### [What to work on]
With the pictures excluded, repeat every entry exactly.

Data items
★ ★ ★ ★ ★ ★ ★

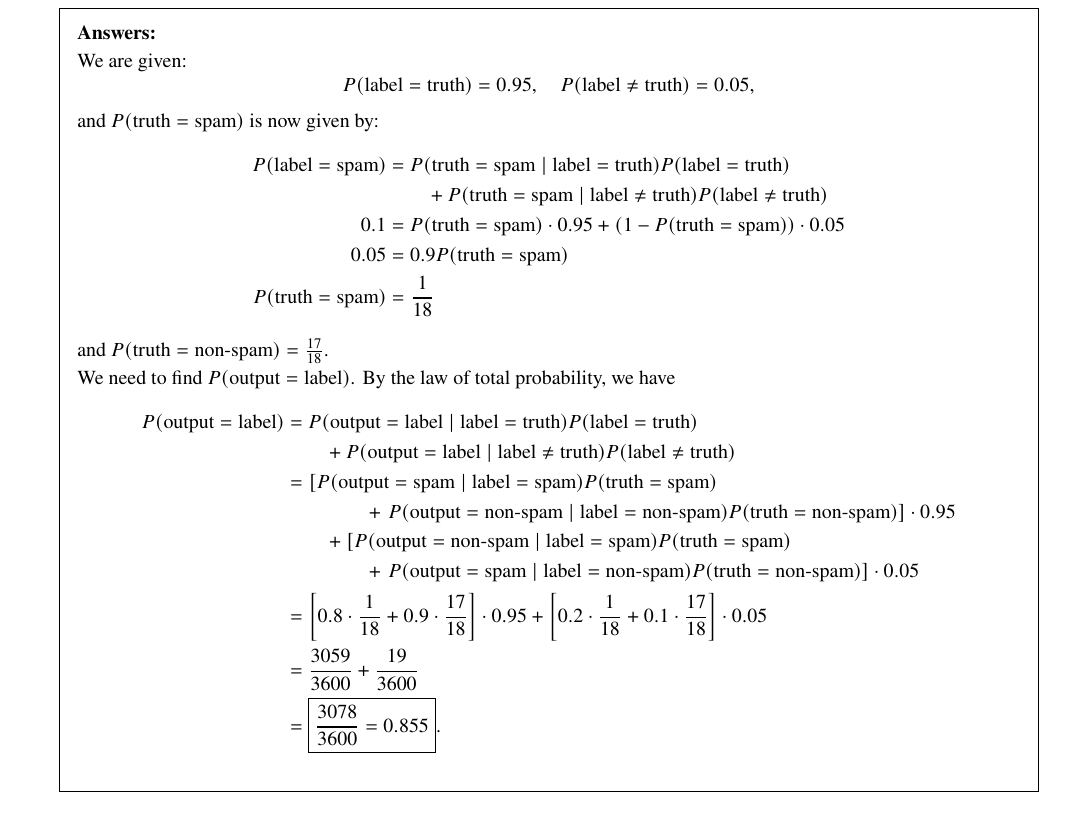
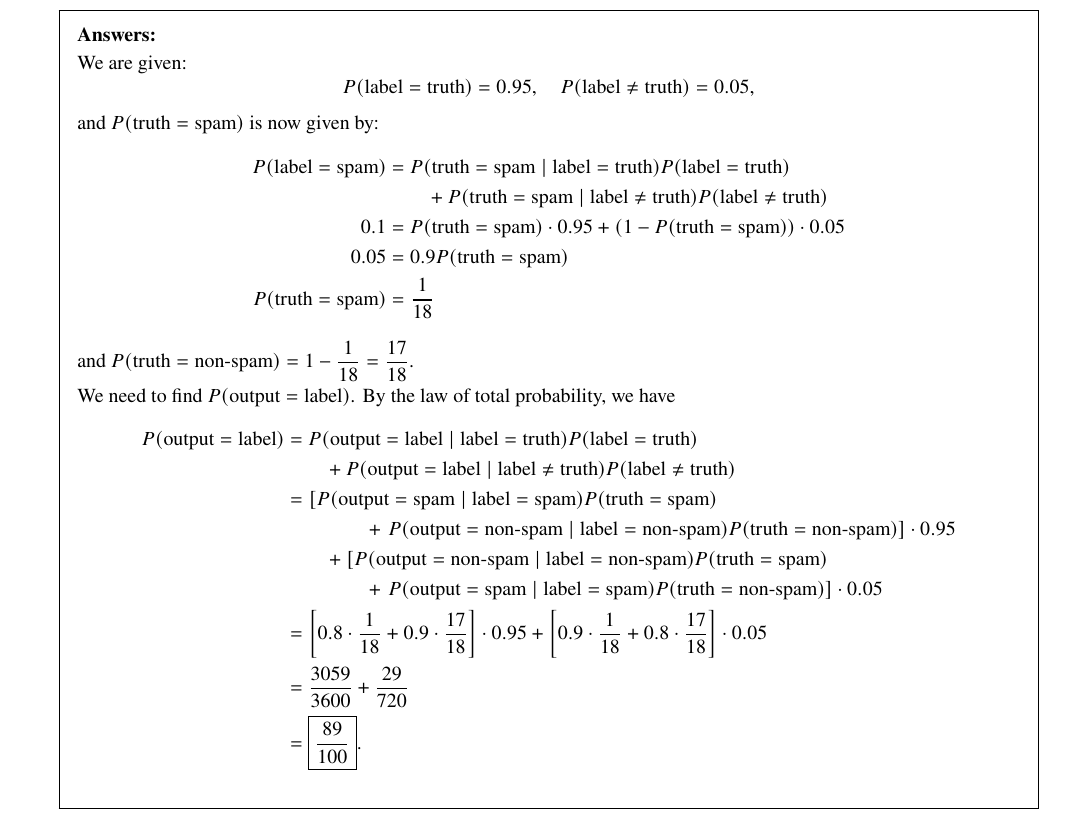
Before and after one commit to ShingZhanho/HKU-Notes, a LaTeX problem sheet (src/COMP2121_1B-Assignment2/COMP2121_1B-Assignment2.tex): part of page 11 of 12, cut so that both start at the same text. Compiled offline with pdfLaTeX.

Commit message:
docs: corr q8c

```diff
--- a/src/COMP2121_1B-Assignment2/COMP2121_1B-Assignment2.tex
+++ b/src/COMP2121_1B-Assignment2/COMP2121_1B-Assignment2.tex
@@ -689,7 +689,7 @@
                 0.05 &= 0.9 P(\text{truth}=\text{spam}) \\
                 P(\text{truth}=\text{spam}) &= \frac{1}{18}
             \end{align*}
-            and $P(\text{truth}=\text{non-spam})=\frac{17}{18}$.
+            and $P(\text{truth}=\text{non-spam})=1-\displaystyle\frac{1}{18}=\frac{17}{18}$.
 
             We need to find $P(\text{output}=\text{label})$. By the law of total probability, we have
             \begin{align*}
@@ -697,12 +697,12 @@
                 P(\text{output}=\text{label}\mid\text{label}=\text{truth}) P(\text{label}=\text{truth}) \\
                 &\qquad+ P(\text{output}=\text{label}\mid\text{label}\neq\text{truth}) P(\text{label}\neq\text{truth}) \\
                 &=\left[P(\text{output}=\text{spam}\mid\text{label}=\text{spam}) P(\text{truth}=\text{spam})\right.\\
-                &\qquad\qquad+ \left.P(\text{output}=\text{non-spam}\mid\text{label}=\text{non-spam}) P(\text{truth}=\text{non-spam})\right]\cdot 0.95 \\
-                &\qquad+\left[P(\text{output}=\text{non-spam}\mid\text{label}=\text{spam}) P(\text{truth}=\text{spam})\right.\\
-                &\qquad\qquad+ \left.P(\text{output}=\text{spam}\mid\text{label}=\text{non-spam}) P(\text{truth}=\text{non-spam})\right] \cdot 0.05 \\
-                &=\left[0.8\cdot\frac{1}{18} + 0.9\cdot\frac{17}{18}\right]\cdot0.95 + \left[0.2\cdot\frac{1}{18} + 0.1\cdot\frac{17}{18}\right]\cdot0.05 \\
-                &=\frac{3059}{3600}+\frac{19}{3600} \\
-                &= \boxed{\frac{3078}{3600}=0.855}.
+                        &\qquad\qquad+ \left.P(\text{output}=\text{non-spam}\mid\text{label}=\text{non-spam}) P(\text{truth}=\text{non-spam})\right]\cdot 0.95 \\
+                    &\qquad+\left[P(\text{output}=\text{non-spam}\mid\text{label}=\text{non-spam}) P(\text{truth}=\text{spam})\right.\\
+                        &\qquad\qquad+ \left.P(\text{output}=\text{spam}\mid\text{label}=\text{spam}) P(\text{truth}=\text{non-spam})\right] \cdot 0.05 \\
+                &=\left[0.8\cdot\frac{1}{18} + 0.9\cdot\frac{17}{18}\right]\cdot0.95 + \left[0.9\cdot\frac{1}{18} + 0.8\cdot\frac{17}{18}\right]\cdot0.05 \\
+                &=\frac{3059}{3600}+\frac{29}{720} \\
+                &= \boxed{\frac{89}{100}}.
             \end{align*}
         \end{solution}
 
```
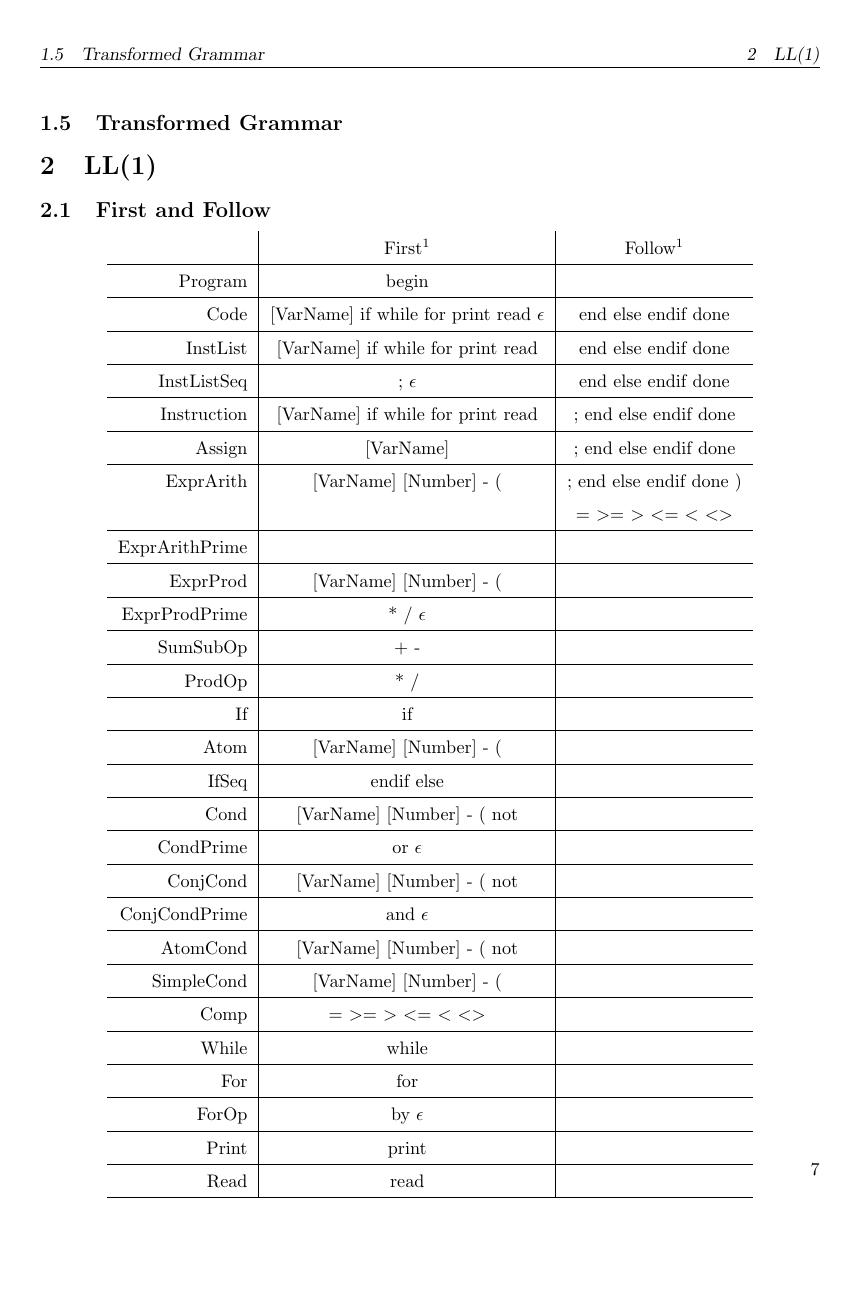
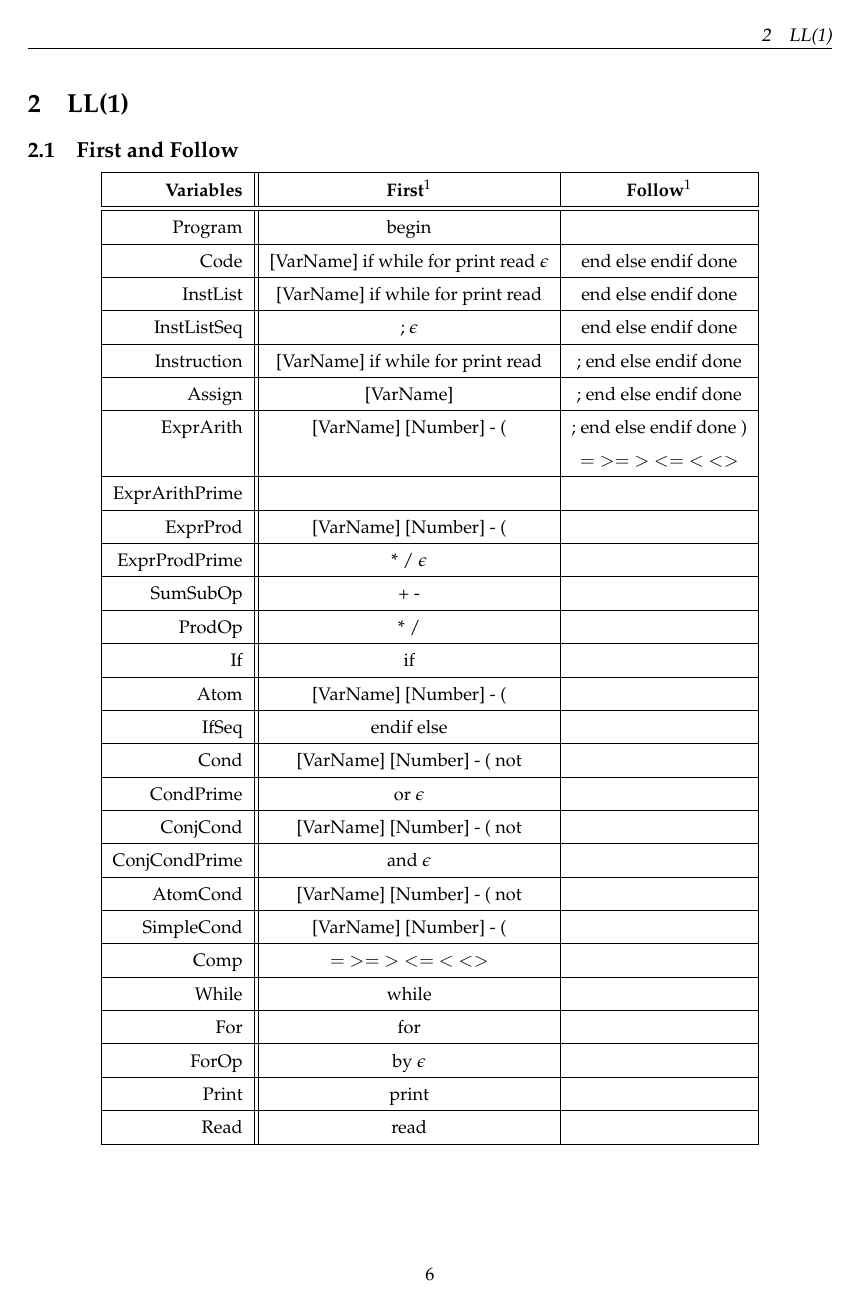
Before and after one commit to hqwisen/imp-compilo, a LaTeX document (doc/REPORT_PART2.tex): page 8 of 8 before the commit and page 7 of 7 after it. Compiled offline with pdfLaTeX.

Commit message:
part2: style update

```diff
--- a/doc/REPORT_PART2.tex
+++ b/doc/REPORT_PART2.tex
@@ -1,8 +1,7 @@
 \documentclass[letterpaper]{article}
 \usepackage{natbib}
 \usepackage[utf8]{inputenc}
-%\usepackage[margin=1in]{geometry}
-\usepackage{geometry}
+\usepackage[margin=3cm]{geometry}
 \usepackage{listings}
 \usepackage{adjustbox}
 \usepackage{xcolor}
@@ -19,13 +18,16 @@
 \usepackage{multirow}
 \usepackage{amsmath}
 \usepackage{array}
+\usepackage{mathpazo}
+\usepackage{float}
+
 
 % ------ HEADERS AND FOOTERS -----------
 % \lhead{INFO-F403}
 % \rhead{Project Report - Part 1}
 \pagestyle{fancy}
-\rfoot{\thepage}
-\cfoot{}
+% \rfoot{\thepage}
+%\cfoot{}
 %\lfoot{Academic Year 2017-18}
 
 \begin{document}
@@ -444,8 +448,10 @@ We have the following new rules:
 \subsection{First and Follow}
 \begin{center}
     \renewcommand{\arraystretch}{1.5}
-    \begin{tabular}{r | c | c}
-        & First$^1$ & Follow$^1$ \\
+    \begin{tabular}{| r || c | c |}
+        \hline
+        \textbf{Variables} & \textbf{First$^1$} & \textbf{Follow$^1$} \\
+        \hline
         \hline
         Program & begin & \\
         \hline
```
Also changed, not shown: doc/REPORT_PART1.tex (+2 -0 lines), doc/REPORT_PART1.pdf, doc/REPORT_PART2.pdf, doc/REPORT_PART2.tex (8 more changed lines), 1 other file.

★ ★ ★ ★ ★ ★ ★

### [Expected answer]
Before and after one commit to ShingZhanho/HKU-Notes, a LaTeX problem sheet (src/COMP2121_1B-Assignment2/COMP2121_1B-Assignment2.tex): part of page 11 of 12, cut so that both start at the same text. Compiled offline with pdfLaTeX.

Commit message:
docs: corr q8c

```diff
--- a/src/COMP2121_1B-Assignment2/COMP2121_1B-Assignment2.tex
+++ b/src/COMP2121_1B-Assignment2/COMP2121_1B-Assignment2.tex
@@ -689,7 +689,7 @@
                 0.05 &= 0.9 P(\text{truth}=\text{spam}) \\
                 P(\text{truth}=\text{spam}) &= \frac{1}{18}
             \end{align*}
-            and $P(\text{truth}=\text{non-spam})=\frac{17}{18}$.
+            and $P(\text{truth}=\text{non-spam})=1-\displaystyle\frac{1}{18}=\frac{17}{18}$.
 
             We need to find $P(\text{output}=\text{label})$. By the law of total probability, we have
             \begin{align*}
@@ -697,12 +697,12 @@
                 P(\text{output}=\text{label}\mid\text{label}=\text{truth}) P(\text{label}=\text{truth}) \\
                 &\qquad+ P(\text{output}=\text{label}\mid\text{label}\neq\text{truth}) P(\text{label}\neq\text{truth}) \\
                 &=\left[P(\text{output}=\text{spam}\mid\text{label}=\text{spam}) P(\text{truth}=\text{spam})\right.\\
-                &\qquad\qquad+ \left.P(\text{output}=\text{non-spam}\mid\text{label}=\text{non-spam}) P(\text{truth}=\text{non-spam})\right]\cdot 0.95 \\
-                &\qquad+\left[P(\text{output}=\text{non-spam}\mid\text{label}=\text{spam}) P(\text{truth}=\text{spam})\right.\\
-                &\qquad\qquad+ \left.P(\text{output}=\text{spam}\mid\text{label}=\text{non-spam}) P(\text{truth}=\text{non-spam})\right] \cdot 0.05 \\
-                &=\left[0.8\cdot\frac{1}{18} + 0.9\cdot\frac{17}{18}\right]\cdot0.95 + \left[0.2\cdot\frac{1}{18} + 0.1\cdot\frac{17}{18}\right]\cdot0.05 \\
-                &=\frac{3059}{3600}+\frac{19}{3600} \\
-                &= \boxed{\frac{3078}{3600}=0.855}.
+                        &\qquad\qquad+ \left.P(\text{output}=\text{non-spam}\mid\text{label}=\text{non-spam}) P(\text{truth}=\text{non-spam})\right]\cdot 0.95 \\
+                    &\qquad+\left[P(\text{output}=\text{non-spam}\mid\text{label}=\text{non-spam}) P(\text{truth}=\text{spam})\right.\\
+                        &\qquad\qquad+ \left.P(\text{output}=\text{spam}\mid\text{label}=\text{spam}) P(\text{truth}=\text{non-spam})\right] \cdot 0.05 \\
+                &=\left[0.8\cdot\frac{1}{18} + 0.9\cdot\frac{17}{18}\right]\cdot0.95 + \left[0.9\cdot\frac{1}{18} + 0.8\cdot\frac{17}{18}\right]\cdot0.05 \\
+                &=\frac{3059}{3600}+\frac{29}{720} \\
+                &= \boxed{\frac{89}{100}}.
             \end{align*}
         \end{solution}
 
```
Before and after one commit to hqwisen/imp-compilo, a LaTeX document (doc/REPORT_PART2.tex): page 8 of 8 before the commit and page 7 of 7 after it. Compiled offline with pdfLaTeX.

Commit message:
part2: style update

```diff
--- a/doc/REPORT_PART2.tex
+++ b/doc/REPORT_PART2.tex
@@ -1,8 +1,7 @@
 \documentclass[letterpaper]{article}
 \usepackage{natbib}
 \usepackage[utf8]{inputenc}
-%\usepackage[margin=1in]{geometry}
-\usepackage{geometry}
+\usepackage[margin=3cm]{geometry}
 \usepackage{listings}
 \usepackage{adjustbox}
 \usepackage{xcolor}
@@ -19,13 +18,16 @@
 \usepackage{multirow}
 \usepackage{amsmath}
 \usepackage{array}
+\usepackage{mathpazo}
+\usepackage{float}
+
 
 % ------ HEADERS AND FOOTERS -----------
 % \lhead{INFO-F403}
 % \rhead{Project Report - Part 1}
 \pagestyle{fancy}
-\rfoot{\thepage}
-\cfoot{}
+% \rfoot{\thepage}
+%\cfoot{}
 %\lfoot{Academic Year 2017-18}
 
 \begin{document}
@@ -444,8 +448,10 @@ We have the following new rules:
 \subsection{First and Follow}
 \begin{center}
     \renewcommand{\arraystretch}{1.5}
-    \begin{tabular}{r | c | c}
-        & First$^1$ & Follow$^1$ \\
+    \begin{tabular}{| r || c | c |}
+        \hline
+        \textbf{Variables} & \textbf{First$^1$} & \textbf{Follow$^1$} \\
+        \hline
         \hline
         Program & begin & \\
         \hline
```
Also changed, not shown: doc/REPORT_PART1.tex (+2 -0 lines), doc/REPORT_PART1.pdf, doc/REPORT_PART2.pdf, doc/REPORT_PART2.tex (8 more changed lines), 1 other file.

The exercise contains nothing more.